A mass of white flowers have emerged, filling the air with their fragrant perfume.
I’m a fan of seasonal produce and I like to make the most of ingredients that are in abundance and available on our my doorstep.
Personally, I think elderflowers epitomise the smell, flavour and taste of summer. They make the best summer cordial and can also be used as an ingredient in dishes both sweet and savoury.
It’s all well and good buying ready-made cordial, but it’s not a patch on making it yourself. The flavour of homemade cordial is more intense and authentic. Nothing else comes close. It also tastes better in the knowledge that you know the exact tree the flowers came from and exactly what went into that bottle of deliciousness sat in your fridge.
Of course, when elderflowers are in abundance, there’s a natural inclination to make plenty of cordial and bottle it for coming months. That helps to preserve the taste of summer for the autumn. It’s a rare treat to be able to open a bottle of cordial made months earlier: it’s evocative of a different season. It will inject a bit of sunshine into your day, whatever the season you open the bottle.
It’s easy to make your own elderflower cordial by following a few tips. When you’re picking elderflowers, make sure you avoid ones that are at a low level.

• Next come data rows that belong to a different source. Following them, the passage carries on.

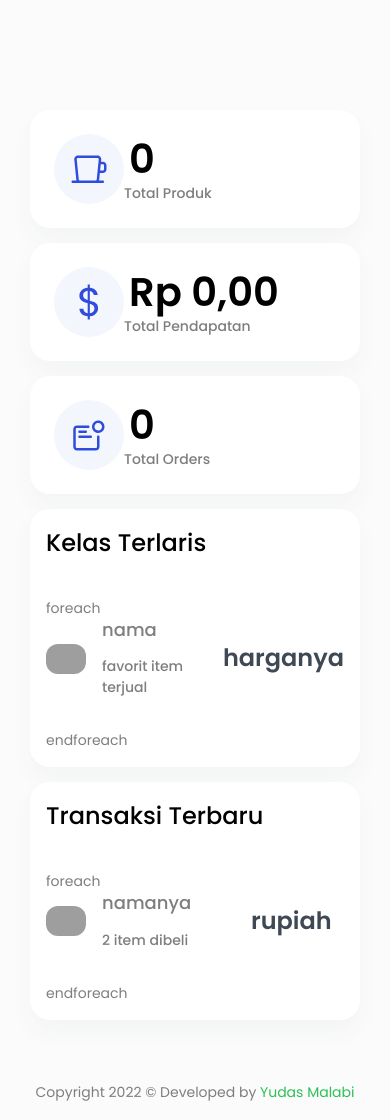
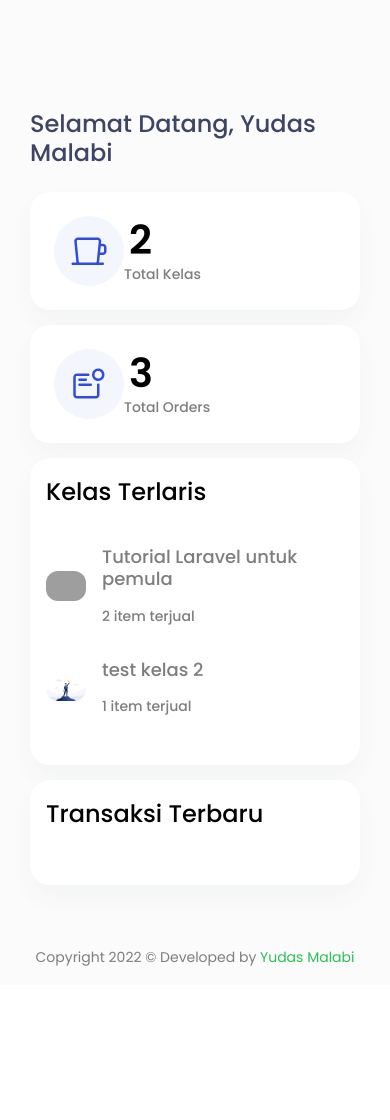
Before and after one commit to Yudas1337/101skill, a PHP site: page /101skill/index.php?page=dashboard in a window 390 px wide. Shown: the part 80-1200 px from the top of the page. After the commit the page ends 1046 px from the top, so only its background shows below. Run offline with PHP 8.4, Linux system fonts and the light colour scheme; a user stored in the database is signed in; data comes from the database, SQL or seed files in the repository; data that the repository does not hold is empty; some libraries are stand-ins or nearby versions; grey boxes are pictures that could not be loaded.

Commit message:
add update to index in dashboard admin

```diff
--- a/app/controllers/ClassroomController.php
+++ b/app/controllers/ClassroomController.php
@@ -143,6 +143,26 @@ class ClassroomController extends Controller implements FormInterface
     }
 
     /**
+     * Get total orders
+     * @return int
+     */
+
+    public function getTotalOrders(): int
+    {
+        return $this->classroomModel->getTotalOrders();
+    }
+
+    /**
+     * filter orders
+     * @return array
+     */
+
+    public function getLatestTransactions(): array
+    {
+        return $this->classroomModel->getNewOrder();
+    }
+
+    /**
      * Filter Form .
      * @return void
      */
--- a/models/ClassroomModel.php
+++ b/models/ClassroomModel.php
@@ -294,4 +294,30 @@ class ClassroomModel extends Config implements ModelInterface, ClassroomInterfac
 
         return $arr;
     }
+
+    /**
+     * Get total orders
+     * @return int
+     */
+
+    public function getTotalOrders(): int
+    {
+        return $this->db->query("SELECT * FROM user_classrooms")->num_rows;
+    }
+
+    /**
+     * new orders
+     * @return array
+     */
+
+    public function getNewOrder(): array
+    {
+        $arr = array();
+        $sql = $this->db->query("SELECT * FROM orders o JOIN order_details od ON od.invoice_id = o.invoice_id JOIN user u ON o.user_id = u.id JOIN classrooms c ON c.id = od.classrooms_id ORDER BY od.id DESC LIMIT 5");
+        while ($data = $sql->fetch_object()) {
+            $arr[] = $data;
+        }
+
+        return $arr;
+    }
 }
--- a/views/public/dashboard/index.php
+++ b/views/public/dashboard/index.php
@@ -1,13 +1,11 @@
 <?php
 require_once __DIR__ . "/../../layouts/dashboard/sidebar.php";
-// require_once __DIR__ . "/../../../controllers/ProductController.php";
-// require_once __DIR__ . "/../../../controllers/OrderController.php";
-// $product = new ProductController();
-// $order = new OrderController();
-// $totalProduct = $product->countRows();
-// $revenue = $order->countRevenue();
-// $totalOrder = $order->countRows();
-// $newOrder = $order->getNewOrder();
+require_once __DIR__ . "/../../../app/controllers/ClassroomController.php";
+$classroom = new ClassroomController();
+$totalClassroom = $classroom->countRows();
+$favorite = $classroom->getFavoriteClassroom();
+$latest = $classroom->getLatestTransactions();
+$orders = $classroom->getTotalOrders();
 ?>
 
 <!--**********************************
@@ -22,6 +20,9 @@ require_once __DIR__ . "/../../layouts/dashboard/sidebar.php";
         <div class="container-fluid">
             <?php if (isset($_SESSION['role']) && $_SESSION['role'] == 'admin') : ?>
                 <div class="row">
+                    <div class="col-lg-12 mb-3">
+                        <h3>Selamat Datang, <?= $getUser['name'] ?></h3>
+                    </div>
                     <div class="col-xl-3 col-xxl-3 col-lg-6 col-md-6 col-sm-6">
                         <div class="widget-stat card">
                             <div class="card-body p-4">
@@ -33,27 +34,8 @@ require_once __DIR__ . "/../../layouts/dashboard/sidebar.php";
                                         </svg>
                                     </span>
                                     <div class="media-body">
-                                        <h3 class="mb-0 text-black"><span class="counter ms-0">0</span></h3>
-                                        <p class="mb-0">Total Produk</p>
-                                    </div>
-                                </div>
-                            </div>
-                        </div>
-                    </div>
-                    <div class="col-xl-6 col-xxl-6 col-lg-6 col-md-6 col-sm-6">
-                        <div class="widget-stat card">
-                            <div class="card-body p-4">
-                                <div class="media ai-icon d-flex">
-                                    <span class="me-3 bgl-primary text-primary">
-                                        <!-- <i class="ti-user"></i> -->
-                                        <svg width="20" height="36" viewBox="0 0 20 36" fill="none" xmlns="http://www.w3.org/2000/svg">
-                                            <path d="M19.08 24.36C19.08 25.64 18.76 26.8667 18.12 28.04C17.48 29.1867 16.5333 30.1467 15.28 30.92C14.0533 31.6933 12.5733 32.1333 10.84 32.24V35.48H8.68V32.24C6.25333 32.0267 4.28 31.2533 2.76 29.92C1.24 28.56 0.466667 26.84 0.44 24.76H4.32C4.42667 25.88 4.84 26.8533 5.56 27.68C6.30667 28.5067 7.34667 29.0267 8.68 29.24V19.24C6.89333 18.7867 5.45333 18.32 4.36 17.84C3.26667 17.36 2.33333 16.6133 1.56 15.6C0.786667 14.5867 0.4 13.2267 0.4 11.52C0.4 9.36 1.14667 7.57333 2.64 6.16C4.16 4.74666 6.17333 3.96 8.68 3.8V0.479998H10.84V3.8C13.1067 3.98667 14.9333 4.72 16.32 6C17.7067 7.25333 18.5067 8.89333 18.72 10.92H14.84C14.7067 9.98667 14.2933 9.14667 13.6 8.4C12.9067 7.62667 11.9867 7.12 10.84 6.88V16.64C12.6 17.0933 14.0267 17.56 15.12 18.04C16.24 18.4933 17.1733 19.2267 17.92 20.24C18.6933 21.2533 19.08 22.6267 19.08 24.36ZM4.12 11.32C4.12 12.6267 4.50667 13.6267 5.28 14.32C6.05333 15.0133 7.18667 15.5867 8.68 16.04V6.8C7.29333 6.93333 6.18667 7.38667 5.36 8.16C4.53333 8.90667 4.12 9.96 4.12 11.32ZM10.84 29.28C12.28 29.12 13.4 28.6 14.2 27.72C15.0267 26.84 15.44 25.7867 15.44 24.56C15.44 23.2533 15.04 22.2533 14.24 21.56C13.44 20.84 12.3067 20.2667 10.84 19.84V29.28Z" fill="#2F4CDD"></path>
-                                        </svg>
-                                    </span>
-                                    <div class="media-body">
-                                        <h3 class="mb-0 text-black"><span class="counter ms-0">
-                                                <?= formHelper::rupiah(0) ?></span></h3>
-                                        <p class="mb-0">Total Pendapatan</p>
+                                        <h3 class="mb-0 text-black"><span class="counter ms-0"><?= $totalClassroom ?></span></h3>
+                                        <p class="mb-0">Total Kelas</p>
                                     </div>
                                 </div>
                             </div>
@@ -73,7 +55,7 @@ require_once __DIR__ . "/../../layouts/dashboard/sidebar.php";
                                         </svg>
                                     </span>
                                     <div class="media-body">
-                                        <h3 class="mb-0 text-black"><span class="counter ms-0">0</span></h3>
+                                        <h3 class="mb-0 text-black"><span class="counter ms-0"><?= $orders ?></span></h3>
                                         <p class="mb-0">Total Orders</p>
                                     </div>
                                 </div>
@@ -91,24 +73,21 @@ require_once __DIR__ . "/../../layouts/dashboard/sidebar.php";
                                         </div>
                                     </div>
                                     <div class="card-body pt-3">
-                                        foreach
-                                        <div class="media mb-3 pb-3 items-list-2 align-items-center">
-                                            <a href="javascript:void(0);"><img class="img-fluid rounded me-3" width="85" src="<?= $uriHelper->assetUrl('images/product/thumbnail') ?>" alt="DexignZone"></a>
-                                            <div class="ml-3 media-body col-6 px-0">
-                                                <h3 class="mt-0 mb-3 sub-title"><a href="<?= $uriHelper->baseUrl('index.php?page=dashboard&content=product&menu=detail&id=id') ?>">nama</a></h3>
-                                                <span class="font-w500 mb-3">favorit item terjual</span>
+                                        <?php foreach ($favorite as $list) : ?>
+                                            <div class="media mb-3 pb-3 items-list-2 align-items-center">
+                                                <a href="javascript:void(0);"><img class="img-fluid rounded me-3" width="85" src="<?= $uriHelper->assetUrl('images/classroom_thumbnails/' . $list->thumbnail) ?>" alt="DexignZone"></a>
+                                                <div class="ml-3 media-body col-12 px-0">
+                                                    <h3 class="mt-0 mb-3 sub-title"><a href="<?= $uriHelper->baseUrl('index.php?page=dashboard&content=classroom&menu=detail&id=' . $list->id) ?>"><?= $list->title ?></a></h3>
+                                                    <span class="font-w500 mb-3"><?= $list->favorit ?> item terjual</span>
+                                                </div>
                                             </div>
-                                            <div class="media-footer align-self-center ms-auto d-block align-items-center d-sm-flex">
-                                                <h3 class="mb-0 font-w600 text-secondary">harganya</h3>
-                                            </div>
-                                        </div>
-                                        endforeach
+                                        <?php endforeach; ?>
                                     </div>
                                 </div>
                             </div>
                         </div>
                     </div>
-                    <div class="col-xl-6">
+                    <div class="col-xl-8">
                         <div class="row">
                             <div class="col-xl-12">
                                 <div class="card">
@@ -118,18 +97,15 @@ require_once __DIR__ . "/../../layouts/dashboard/sidebar.php";
                                         </div>
                                     </div>
                                     <div class="card-body pt-3">
-                                        foreach
-                                        <div class="media mb-3 pb-3 items-list-2 align-items-center">
-                                            <a href="javascript:void(0);"><img class="img-fluid rounded me-3" width="85" src="<?= $uriHelper->assetUrl('images/profile/photo') ?>" alt="DexignZone"></a>
-                                            <div class="ml-3 media-body col-6 px-0">
-                                                <h3 class="mt-0 mb-3 sub-title"><a href="<?= $uriHelper->baseUrl('index.php?page=dashboard&content=order&menu=detail&invoice_id=id_invoice') ?>">namanya</a></h3>
-                                                <span class="font-w500 mb-3">2 item dibeli</span>
+                                        <?php foreach ($latest as $list) : ?>
+                                            <div class="media mb-3 pb-3 items-list-2 align-items-center">
+                                                <a href="javascript:void(0);"><img class="img-fluid rounded me-3" width="85" src="<?= $uriHelper->assetUrl('images/profile/' . $list->photo) ?>" alt="DexignZone"></a>
+                                                <div class="ml-3 media-body col-12 px-0">
+                                                    <h3 class="mt-0 mb-3 sub-title"><a href="<?= $uriHelper->baseUrl('index.php?page=dashboard&content=order&menu=detail&invoice_id=id_invoice') ?>"><?= $list->name ?></a></h3>
+                                                    <span class="font-w500 mb-3">baru saja membeli kelas : <span class="text-danger"> <?= $list->title ?></span></span>
+                                                </div>
                                             </div>
-                                            <div class="media-footer align-self-center ms-auto d-block align-items-center d-sm-flex">
-                                                <h3 class="mb-0 font-w600 text-secondary">rupiah</h3>
-                                            </div>
-                                        </div>
-                                        endforeach
+                                        <?php endforeach; ?>
                                     </div>
                                 </div>
                             </div>
```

Also make sure you avoid elderflowers that are growing along busy roadsides or ones growing in heavily-polluted areas.
It may be an old wives’ tale, but it’s one that I subscribe to: always pick elderflowers when it’s sunny. I’m not sure why, but they always seem to have more flavour. Always take a little extra time to make sure you don’t take off too much of the branch. You are only picking the flower and don’t want to spoil the tree – or give yourself unnecessary work to do when you get back to your kitchen by re-picking the flowers from the stalks and branches.
Once you have the flowers, making the cordial is simple. Just make a sugar syrup, using equal parts water and sugar. Bring it to the boil, then throw the flowers in, remove the pan from the heat and leave them to infuse. Pass the liquid through a muslin cloth and bottle it. A lot of recipes call for tartaric or citric acid, but you don’t need any of that. Once you’ve made your cordial, it’s perfect for mixing with sparkling water, soda water or lemonade. It can also be used in desserts or drizzled over ice cream.